The fourth in a 5-part series, explores the biology behind ecstasy use in the brain and discusses both short- and long-term effects of its use.
Actualizada en: enero del 2007
Letter from the Director
The so-called "club drug" MDMA continues to be used by millions of Americans across the country, despite evidence of its potential harmful effects. 3,4-methylenedioxymethamphetamine (MDMA, or ecstasy) has gained a deceptive reputation as a "safe" drug among its users. This illegal drug, which has both stimulant and psychedelic properties, is often taken for the feelings of well-being, stimulation, and the distortions in time and sensory perceptions that it produces.
2014’s Monitoring the Future survey of drug use and attitudes among American 8th, 10th, and 12th graders continued to show encouraging news about youth drug use, including decreasing use of alcohol, cigarettes, and prescription pain relievers; no increase in use of marijuana; decreasing use of inhalants and synthetic drugs, including K2/Spice and bath salts; and a general decline over the last two decades in the use of illicit drugs.

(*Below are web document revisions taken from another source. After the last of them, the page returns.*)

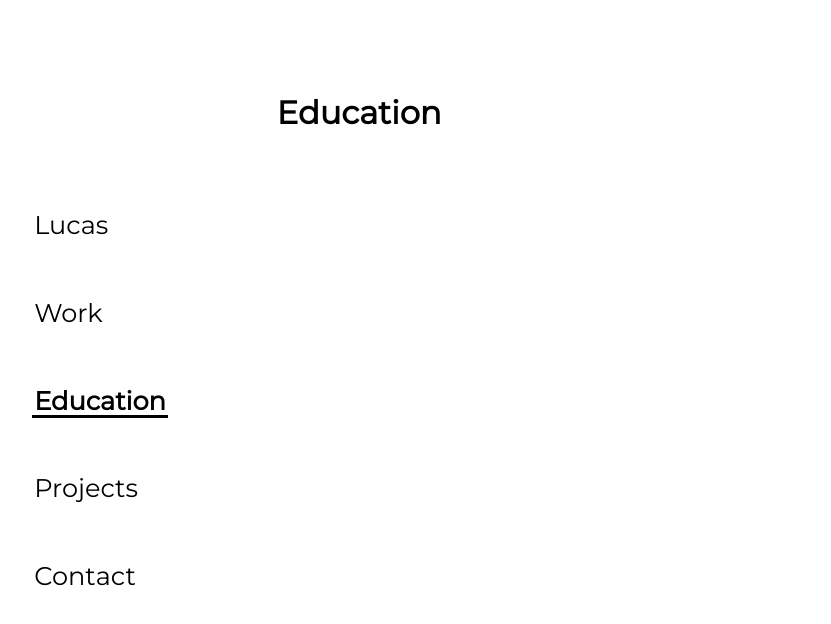
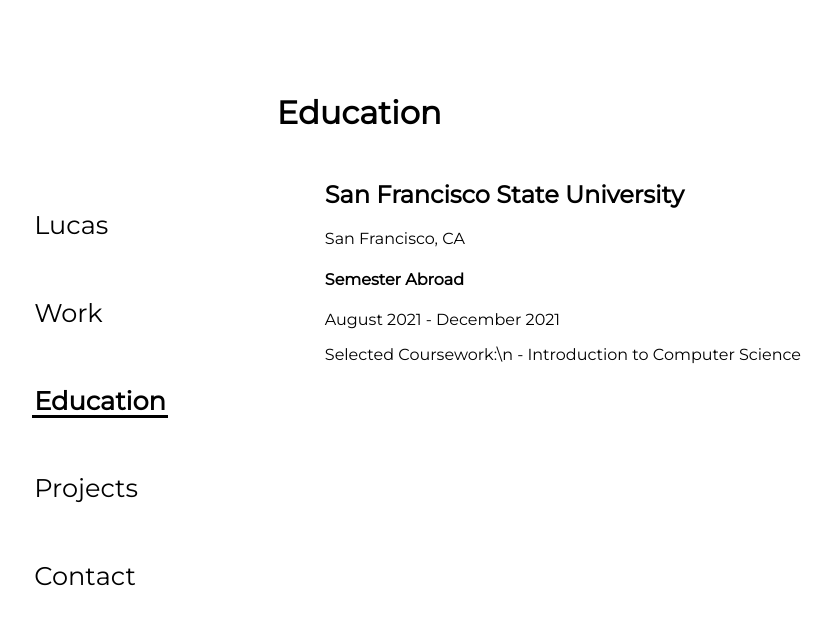
Before and after one commit to lucas-carvajal/website, a SvelteKit app: page /education in a window 1280 px wide. Shown: the top 624 px of the page, without its empty margins (48-879 px from the left). Built offline with nearby package versions, Linux system fonts and the light colour scheme.

Commit message:
add activity card component

```diff
--- /dev/null
+++ b/src/lib/ActivityCard.svelte
@@ -0,0 +1,26 @@
+<script lang="ts">
+    export let institution: string;
+    export let location: string;
+    export let title: string;
+    export let dates: string;
+    export let description: string;
+</script>
+
+<div class="card">
+    <div class="header">
+        <h2 class="institution">{institution}</h2>
+        <p class="location">{location}</p>
+    </div>
+    <h4 class="title">{title}</h4>
+    <p class="dates">{dates}</p>
+    <p class="description">{description}</p>
+</div>
+
+<style>
+    .card {
+        margin: 3em;
+    }
+    .header {
+        display: inline;
+    }
+</style>
--- a/src/routes/education/+page.svelte
+++ b/src/routes/education/+page.svelte
@@ -1 +1,13 @@
+<script lang="ts">
+    import ActivityCard from "../../lib/ActivityCard.svelte";
+</script>
 <h1>Education</h1>
+
+<ActivityCard
+    institution="San Francisco State University"
+    location="San Francisco, CA"
+    title="Semester Abroad"
+    dates="August 2021 - December 2021"
+    description="Selected Coursework:\n
+        - Introduction to Computer Science"
+    />
```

Reports 2010 rates of marijuana use among 8th, 10th, and 12th grade students, noting that daily use increased by more than 10 percent in all three grades since the 2009 survey. Also reports a rise in ecstasy use.